A Street Through Time: St Enoch’s Church

   The once impressive St Enoch’s Church was built in the 1872 to serve Rev Hugh Hanna’s Presbyterian congregation who had outgrown their Church on Berry Street. The new Church was designed by Anthony Thomas Jackson, arguably the foremost architect of 19th Century Belfast. Examples of his important and distinctive works include St Malachy’s church in Alfred Street.[1] Jackson intentionally designed the church in a theatre style (including a two-tiered gallery) to project the booming voice of cleric Hugh Hanna.[2] Hanna had developed a fearsome reputation in Belfast as ‘Roaring Hanna’ because of his unequivocal and powerful anti-Catholic sentiments. Hanna became irrevocably associated with the local area, symptomatic of this is a statue dedicated to him at Carlisle Circus in 1894. The statue occupied prime real estate in the area, at the busy meeting point of Clifton Street and the Antrim Road, Hanna looked commandingly towards central Belfast. In 1970 it was damaged by a republican bomb and the statue was subsequently removed.[3]

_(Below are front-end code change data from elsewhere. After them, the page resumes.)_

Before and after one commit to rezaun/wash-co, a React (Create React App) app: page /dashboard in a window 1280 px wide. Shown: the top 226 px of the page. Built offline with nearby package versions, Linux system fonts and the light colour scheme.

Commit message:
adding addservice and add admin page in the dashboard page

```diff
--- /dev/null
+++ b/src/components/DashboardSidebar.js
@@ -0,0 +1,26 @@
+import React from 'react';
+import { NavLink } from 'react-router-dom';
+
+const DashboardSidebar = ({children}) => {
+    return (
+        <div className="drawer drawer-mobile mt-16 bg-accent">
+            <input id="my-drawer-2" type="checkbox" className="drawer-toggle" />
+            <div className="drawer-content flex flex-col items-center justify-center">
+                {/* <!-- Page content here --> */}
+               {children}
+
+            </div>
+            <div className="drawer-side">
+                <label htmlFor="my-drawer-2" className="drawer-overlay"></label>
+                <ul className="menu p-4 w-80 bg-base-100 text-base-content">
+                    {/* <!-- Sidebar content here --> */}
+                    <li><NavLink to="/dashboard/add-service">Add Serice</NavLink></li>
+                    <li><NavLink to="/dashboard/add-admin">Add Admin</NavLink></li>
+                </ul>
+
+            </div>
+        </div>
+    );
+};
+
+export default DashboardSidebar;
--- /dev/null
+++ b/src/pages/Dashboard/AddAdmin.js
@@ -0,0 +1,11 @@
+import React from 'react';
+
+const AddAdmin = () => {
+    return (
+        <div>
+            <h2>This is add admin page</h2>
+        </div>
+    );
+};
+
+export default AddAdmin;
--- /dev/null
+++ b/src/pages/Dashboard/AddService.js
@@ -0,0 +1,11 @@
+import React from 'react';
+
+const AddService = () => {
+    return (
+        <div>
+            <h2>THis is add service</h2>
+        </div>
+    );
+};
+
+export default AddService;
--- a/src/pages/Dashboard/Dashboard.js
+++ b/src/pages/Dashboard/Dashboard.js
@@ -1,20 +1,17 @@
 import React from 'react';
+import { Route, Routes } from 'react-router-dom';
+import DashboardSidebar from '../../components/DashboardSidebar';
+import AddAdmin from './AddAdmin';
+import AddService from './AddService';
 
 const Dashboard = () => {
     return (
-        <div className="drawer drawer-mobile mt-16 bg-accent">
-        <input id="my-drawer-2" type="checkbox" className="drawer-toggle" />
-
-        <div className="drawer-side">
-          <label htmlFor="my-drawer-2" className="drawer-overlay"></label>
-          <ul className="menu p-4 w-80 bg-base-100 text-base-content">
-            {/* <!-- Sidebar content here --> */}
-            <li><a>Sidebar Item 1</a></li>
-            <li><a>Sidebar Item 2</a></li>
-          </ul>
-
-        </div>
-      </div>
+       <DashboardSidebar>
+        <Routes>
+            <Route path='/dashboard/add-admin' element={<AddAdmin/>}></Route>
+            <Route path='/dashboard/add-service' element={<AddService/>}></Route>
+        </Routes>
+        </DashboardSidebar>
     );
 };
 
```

Clifton Street

   On the 7th May 1982, the Church was irrevocably damaged by an accidental fire, set ablaze by children.[4] By this point the building had been in disuse for a number of years, owing to a declining congregation, and a small group of children accidentally set it ablaze whilst playing in the empty building. The Belfast Telegraph reported that the boys charged with the fire were on drugs at the time; ‘This is a most serious offence brought about by glue sniffing’ described judge, Lord Justice O’Donnell.[5] Whilst reports of the offenders age vary, some suggest as young as 12.[6] . The building had to be completely demolished owing to the extent of damages. At the time of the fire, the building was in use as the meeting point for the Ireland Opera Trust so several thousand pounds worth of costume and props were also destroyed in the blaze.[7] On the site of the church today is the unassuming Hopelink community centre, a contemporary building that, aside from a sizeable brick spire, bares little resemblance to the former grandeur of St Enoch’s Church.

St Enoch’s to the left, facing Carlisle Memorial Church on the right in 1905
Site of the church today

[1] ‘Anthony Thomas Jackson’ in Dictionary of Irish architects 1720-1940, https://www.dia.ie/architects/view/2762/JACKSON-ANTHONYTHOMAS.

[2] Holmes, J., ‘Hugh Hanna’ in Dictionary of Irish Biography, https://www.dib.ie/biography/hanna-hugh-a3787, October 2009.

[3] Ibid.

[4] ‘Vandals wreck church hall in £200,000 blaze’ in Belfast Telegraph, https://www.britishnewspaperarchive.co.uk/viewer/BL/0002318/19820507/010/0001?browse=False, 7th May 1982.

[5] ‘Fire charge boy sniffed glue’ in Belfast Telegraph, https://www.britishnewspaperarchive.co.uk/viewer/BL/0002318/19820518/012/0001?browse=False, 18th May 1982.

[6] Belfast Telegraph, https://www.britishnewspaperarchive.co.uk/viewer/BL/0002318/19820515/003/0001?browse=False, 15th May 1982.

[7] Vandals wreck church hall in £200,000 blaze’ in Belfast Telegraph.

Members Involved